== TASK DETAILS ==
Please write out every record exactly, but keep any images out of it.

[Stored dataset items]
<<<<
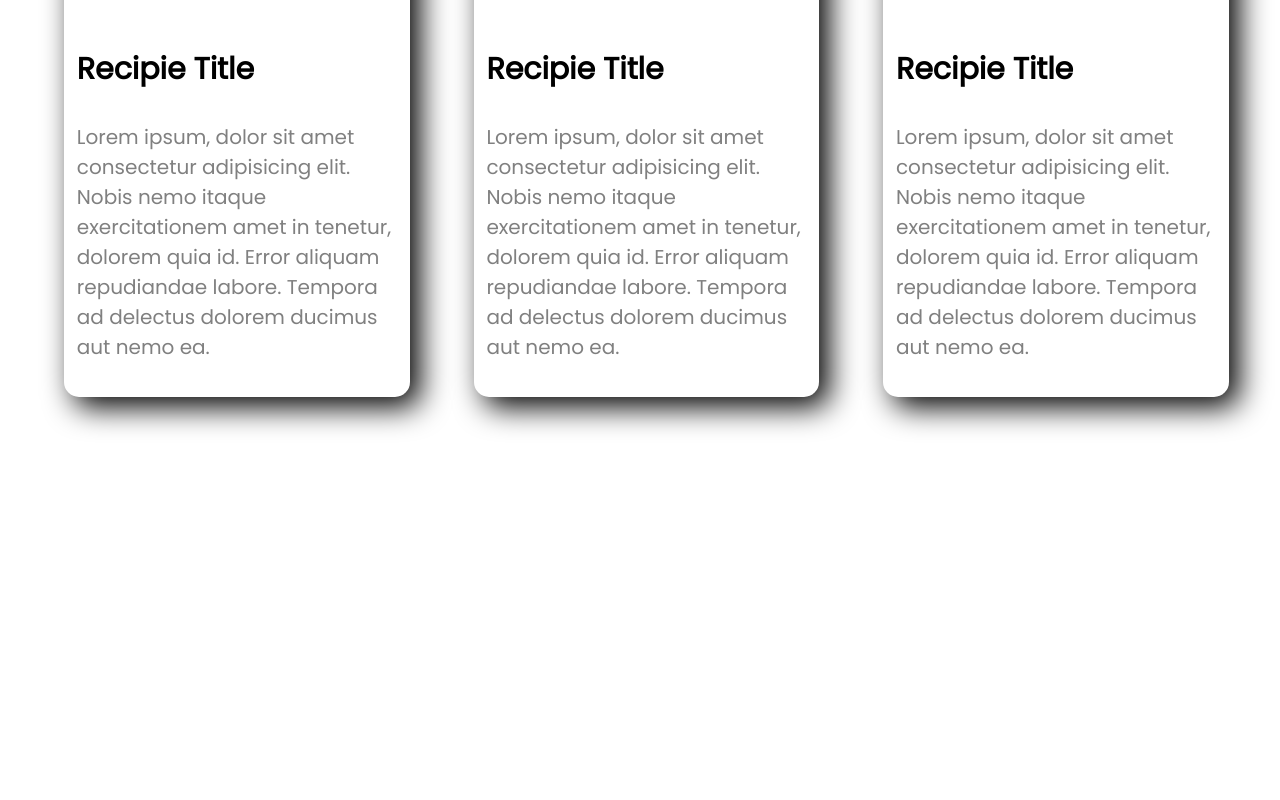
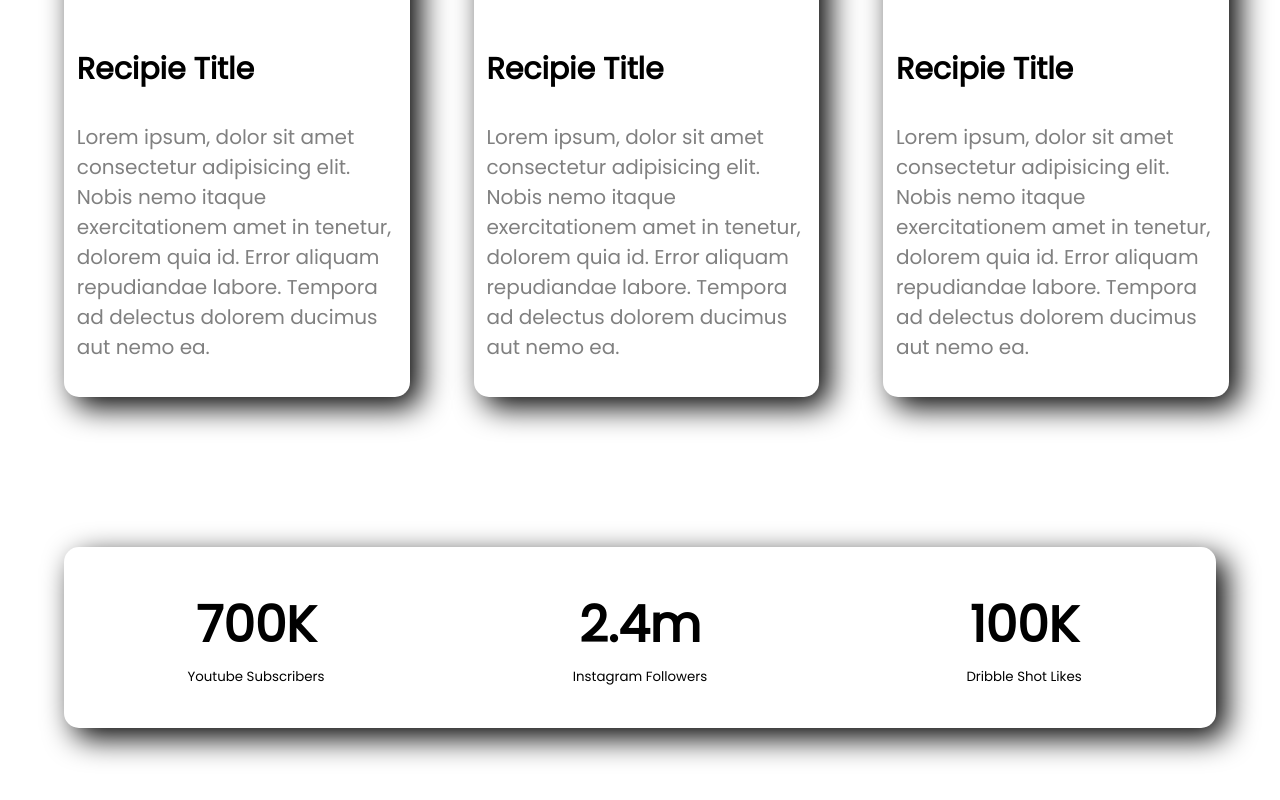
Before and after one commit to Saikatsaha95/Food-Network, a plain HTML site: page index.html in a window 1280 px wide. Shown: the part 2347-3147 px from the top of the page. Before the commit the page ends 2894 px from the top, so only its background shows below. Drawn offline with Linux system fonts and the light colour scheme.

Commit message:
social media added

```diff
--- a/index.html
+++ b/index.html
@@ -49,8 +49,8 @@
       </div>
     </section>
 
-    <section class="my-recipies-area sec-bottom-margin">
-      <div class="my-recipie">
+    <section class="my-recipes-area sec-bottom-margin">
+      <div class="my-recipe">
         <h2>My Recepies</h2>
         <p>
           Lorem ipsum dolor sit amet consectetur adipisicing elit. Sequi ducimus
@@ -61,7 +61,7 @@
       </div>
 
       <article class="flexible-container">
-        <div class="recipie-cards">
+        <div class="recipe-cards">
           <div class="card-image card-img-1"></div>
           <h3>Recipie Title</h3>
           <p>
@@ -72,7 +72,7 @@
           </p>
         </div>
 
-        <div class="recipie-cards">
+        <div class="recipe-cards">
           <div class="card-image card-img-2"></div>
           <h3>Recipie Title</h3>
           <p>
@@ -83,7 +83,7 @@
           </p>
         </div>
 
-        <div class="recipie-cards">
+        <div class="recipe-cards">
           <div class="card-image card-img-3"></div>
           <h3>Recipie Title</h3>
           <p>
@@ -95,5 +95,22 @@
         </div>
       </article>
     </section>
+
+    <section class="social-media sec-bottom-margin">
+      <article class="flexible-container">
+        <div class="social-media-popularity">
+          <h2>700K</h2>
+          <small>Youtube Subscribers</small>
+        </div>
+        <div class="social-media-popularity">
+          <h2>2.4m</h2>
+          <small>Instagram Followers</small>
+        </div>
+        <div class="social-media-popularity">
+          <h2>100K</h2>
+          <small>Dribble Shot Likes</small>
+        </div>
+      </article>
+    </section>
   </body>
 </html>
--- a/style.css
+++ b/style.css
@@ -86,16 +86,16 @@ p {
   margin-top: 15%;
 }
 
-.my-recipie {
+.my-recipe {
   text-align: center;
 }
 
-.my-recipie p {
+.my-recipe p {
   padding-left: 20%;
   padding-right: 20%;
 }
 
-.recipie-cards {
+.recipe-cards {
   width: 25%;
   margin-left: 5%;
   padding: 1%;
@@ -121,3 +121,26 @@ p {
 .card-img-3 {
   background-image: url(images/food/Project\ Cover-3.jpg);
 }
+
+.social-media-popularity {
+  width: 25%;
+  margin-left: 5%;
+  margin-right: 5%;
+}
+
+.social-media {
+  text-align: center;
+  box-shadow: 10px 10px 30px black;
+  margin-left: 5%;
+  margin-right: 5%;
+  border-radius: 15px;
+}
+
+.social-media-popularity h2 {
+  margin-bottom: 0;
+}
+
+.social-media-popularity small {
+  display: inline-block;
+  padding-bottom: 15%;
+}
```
>>>>
== SOLUTION FOR THIS TASK ==
Before and after one commit to Saikatsaha95/Food-Network, a plain HTML site: page index.html in a window 1280 px wide. Shown: the part 2347-3147 px from the top of the page. Before the commit the page ends 2894 px from the top, so only its background shows below. Drawn offline with Linux system fonts and the light colour scheme.

Commit message:
social media added

```diff
--- a/index.html
+++ b/index.html
@@ -49,8 +49,8 @@
       </div>
     </section>
 
-    <section class="my-recipies-area sec-bottom-margin">
-      <div class="my-recipie">
+    <section class="my-recipes-area sec-bottom-margin">
+      <div class="my-recipe">
         <h2>My Recepies</h2>
         <p>
           Lorem ipsum dolor sit amet consectetur adipisicing elit. Sequi ducimus
@@ -61,7 +61,7 @@
       </div>
 
       <article class="flexible-container">
-        <div class="recipie-cards">
+        <div class="recipe-cards">
           <div class="card-image card-img-1"></div>
           <h3>Recipie Title</h3>
           <p>
@@ -72,7 +72,7 @@
           </p>
         </div>
 
-        <div class="recipie-cards">
+        <div class="recipe-cards">
           <div class="card-image card-img-2"></div>
           <h3>Recipie Title</h3>
           <p>
@@ -83,7 +83,7 @@
           </p>
         </div>
 
-        <div class="recipie-cards">
+        <div class="recipe-cards">
           <div class="card-image card-img-3"></div>
           <h3>Recipie Title</h3>
           <p>
@@ -95,5 +95,22 @@
         </div>
       </article>
     </section>
+
+    <section class="social-media sec-bottom-margin">
+      <article class="flexible-container">
+        <div class="social-media-popularity">
+          <h2>700K</h2>
+          <small>Youtube Subscribers</small>
+        </div>
+        <div class="social-media-popularity">
+          <h2>2.4m</h2>
+          <small>Instagram Followers</small>
+        </div>
+        <div class="social-media-popularity">
+          <h2>100K</h2>
+          <small>Dribble Shot Likes</small>
+        </div>
+      </article>
+    </section>
   </body>
 </html>
--- a/style.css
+++ b/style.css
@@ -86,16 +86,16 @@ p {
   margin-top: 15%;
 }
 
-.my-recipie {
+.my-recipe {
   text-align: center;
 }
 
-.my-recipie p {
+.my-recipe p {
   padding-left: 20%;
   padding-right: 20%;
 }
 
-.recipie-cards {
+.recipe-cards {
   width: 25%;
   margin-left: 5%;
   padding: 1%;
@@ -121,3 +121,26 @@ p {
 .card-img-3 {
   background-image: url(images/food/Project\ Cover-3.jpg);
 }
+
+.social-media-popularity {
+  width: 25%;
+  margin-left: 5%;
+  margin-right: 5%;
+}
+
+.social-media {
+  text-align: center;
+  box-shadow: 10px 10px 30px black;
+  margin-left: 5%;
+  margin-right: 5%;
+  border-radius: 15px;
+}
+
+.social-media-popularity h2 {
+  margin-bottom: 0;
+}
+
+.social-media-popularity small {
+  display: inline-block;
+  padding-bottom: 15%;
+}
```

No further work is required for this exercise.